▶ _What is expected_
Once the pictures are removed, output the remaining entries exactly as given.

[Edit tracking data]
___

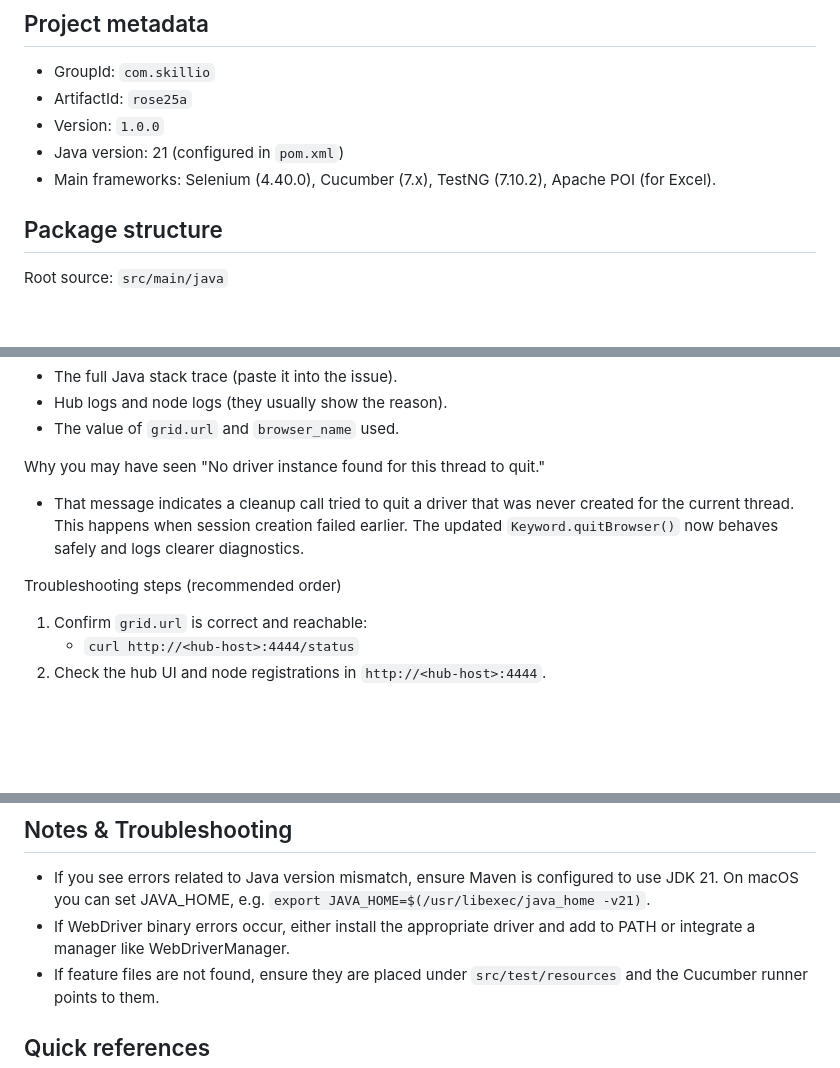
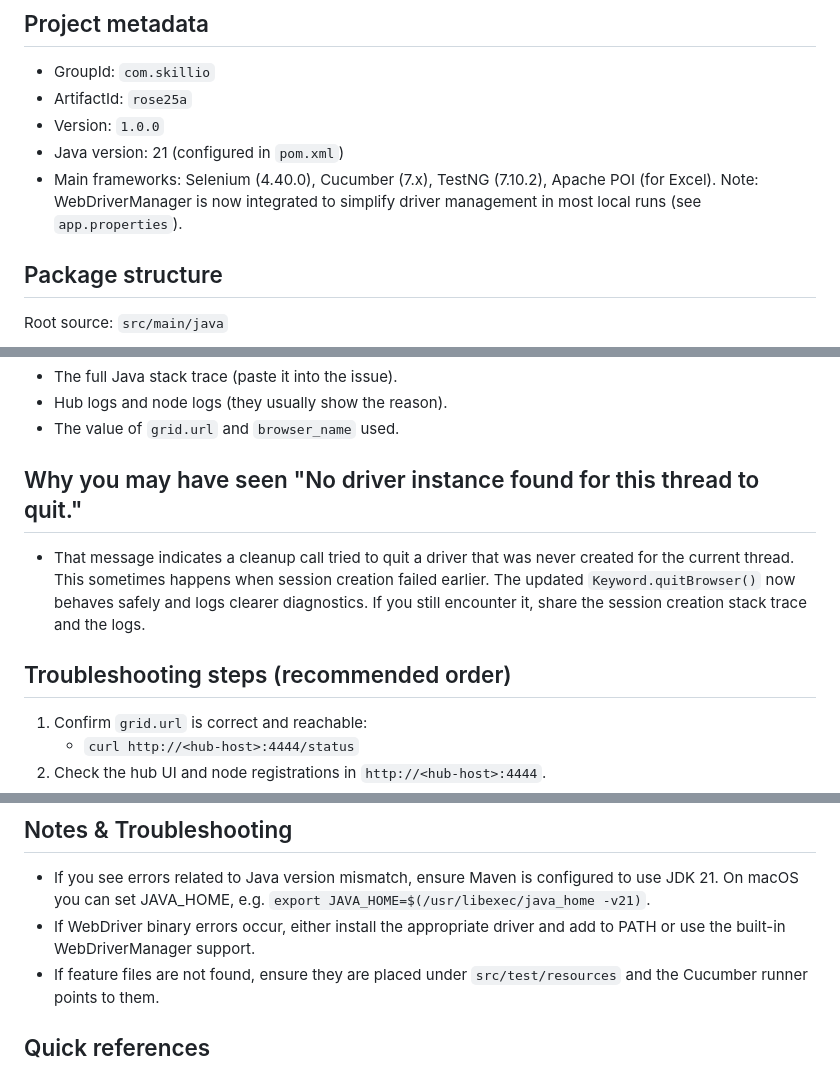
Before and after one commit to avinashpingle/rose25a, a Markdown page: README.md, 3 parts joined by grey strips. Rendered like a GitHub page; blank space fills up the shorter version.

```diff
--- a/README.md
+++ b/README.md
@@ -7,7 +7,7 @@ This repository contains the `rose25a` Java Selenium + Cucumber test automation
 - ArtifactId: `rose25a`
 - Version: `1.0.0`
 - Java version: 21 (configured in `pom.xml`)
-- Main frameworks: Selenium (4.40.0), Cucumber (7.x), TestNG (7.10.2), Apache POI (for Excel).
+- Main frameworks: Selenium (4.40.0), Cucumber (7.x), TestNG (7.10.2), Apache POI (for Excel). Note: WebDriverManager is now integrated to simplify driver management in most local runs (see `app.properties`).
 
 ## Package structure
 Root source: `src/main/java`
@@ -153,10 +181,10 @@ If you get a SessionNotCreatedException, collect these and re-run:
 - Hub logs and node logs (they usually show the reason).
 - The value of `grid.url` and `browser_name` used.
 
-Why you may have seen "No driver instance found for this thread to quit."
-- That message indicates a cleanup call tried to quit a driver that was never created for the current thread. This happens when session creation failed earlier. The updated `Keyword.quitBrowser()` now behaves safely and logs clearer diagnostics.
+## Why you may have seen "No driver instance found for this thread to quit."
+- That message indicates a cleanup call tried to quit a driver that was never created for the current thread. This sometimes happens when session creation failed earlier. The updated `Keyword.quitBrowser()` now behaves safely and logs clearer diagnostics. If you still encounter it, share the session creation stack trace and the logs.
 
-Troubleshooting steps (recommended order)
+## Troubleshooting steps (recommended order)
 1. Confirm `grid.url` is correct and reachable:
    - `curl http://<hub-host>:4444/status`
 2. Check the hub UI and node registrations in `http://<hub-host>:4444`.
@@ -167,7 +195,7 @@ Troubleshooting steps (recommended order)
 
 ## Notes & Troubleshooting
 - If you see errors related to Java version mismatch, ensure Maven is configured to use JDK 21. On macOS you can set JAVA_HOME, e.g. `export JAVA_HOME=$(/usr/libexec/java_home -v21)`.
-- If WebDriver binary errors occur, either install the appropriate driver and add to PATH or integrate a manager like WebDriverManager.
+- If WebDriver binary errors occur, either install the appropriate driver and add to PATH or use the built-in WebDriverManager support.
 - If feature files are not found, ensure they are placed under `src/test/resources` and the Cucumber runner points to them.
 
 ## Quick references
```
Also changed, not shown: other parts of README.md (+75 -47 lines).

___

▶ _Task response_
Before and after one commit to avinashpingle/rose25a, a Markdown page: README.md, 3 parts joined by grey strips. Rendered like a GitHub page; blank space fills up the shorter version.

```diff
--- a/README.md
+++ b/README.md
@@ -7,7 +7,7 @@ This repository contains the `rose25a` Java Selenium + Cucumber test automation
 - ArtifactId: `rose25a`
 - Version: `1.0.0`
 - Java version: 21 (configured in `pom.xml`)
-- Main frameworks: Selenium (4.40.0), Cucumber (7.x), TestNG (7.10.2), Apache POI (for Excel).
+- Main frameworks: Selenium (4.40.0), Cucumber (7.x), TestNG (7.10.2), Apache POI (for Excel). Note: WebDriverManager is now integrated to simplify driver management in most local runs (see `app.properties`).
 
 ## Package structure
 Root source: `src/main/java`
@@ -153,10 +181,10 @@ If you get a SessionNotCreatedException, collect these and re-run:
 - Hub logs and node logs (they usually show the reason).
 - The value of `grid.url` and `browser_name` used.
 
-Why you may have seen "No driver instance found for this thread to quit."
-- That message indicates a cleanup call tried to quit a driver that was never created for the current thread. This happens when session creation failed earlier. The updated `Keyword.quitBrowser()` now behaves safely and logs clearer diagnostics.
+## Why you may have seen "No driver instance found for this thread to quit."
+- That message indicates a cleanup call tried to quit a driver that was never created for the current thread. This sometimes happens when session creation failed earlier. The updated `Keyword.quitBrowser()` now behaves safely and logs clearer diagnostics. If you still encounter it, share the session creation stack trace and the logs.
 
-Troubleshooting steps (recommended order)
+## Troubleshooting steps (recommended order)
 1. Confirm `grid.url` is correct and reachable:
    - `curl http://<hub-host>:4444/status`
 2. Check the hub UI and node registrations in `http://<hub-host>:4444`.
@@ -167,7 +195,7 @@ Troubleshooting steps (recommended order)
 
 ## Notes & Troubleshooting
 - If you see errors related to Java version mismatch, ensure Maven is configured to use JDK 21. On macOS you can set JAVA_HOME, e.g. `export JAVA_HOME=$(/usr/libexec/java_home -v21)`.
-- If WebDriver binary errors occur, either install the appropriate driver and add to PATH or integrate a manager like WebDriverManager.
+- If WebDriver binary errors occur, either install the appropriate driver and add to PATH or use the built-in WebDriverManager support.
 - If feature files are not found, ensure they are placed under `src/test/resources` and the Cucumber runner points to them.
 
 ## Quick references
```
Also changed, not shown: other parts of README.md (+75 -47 lines).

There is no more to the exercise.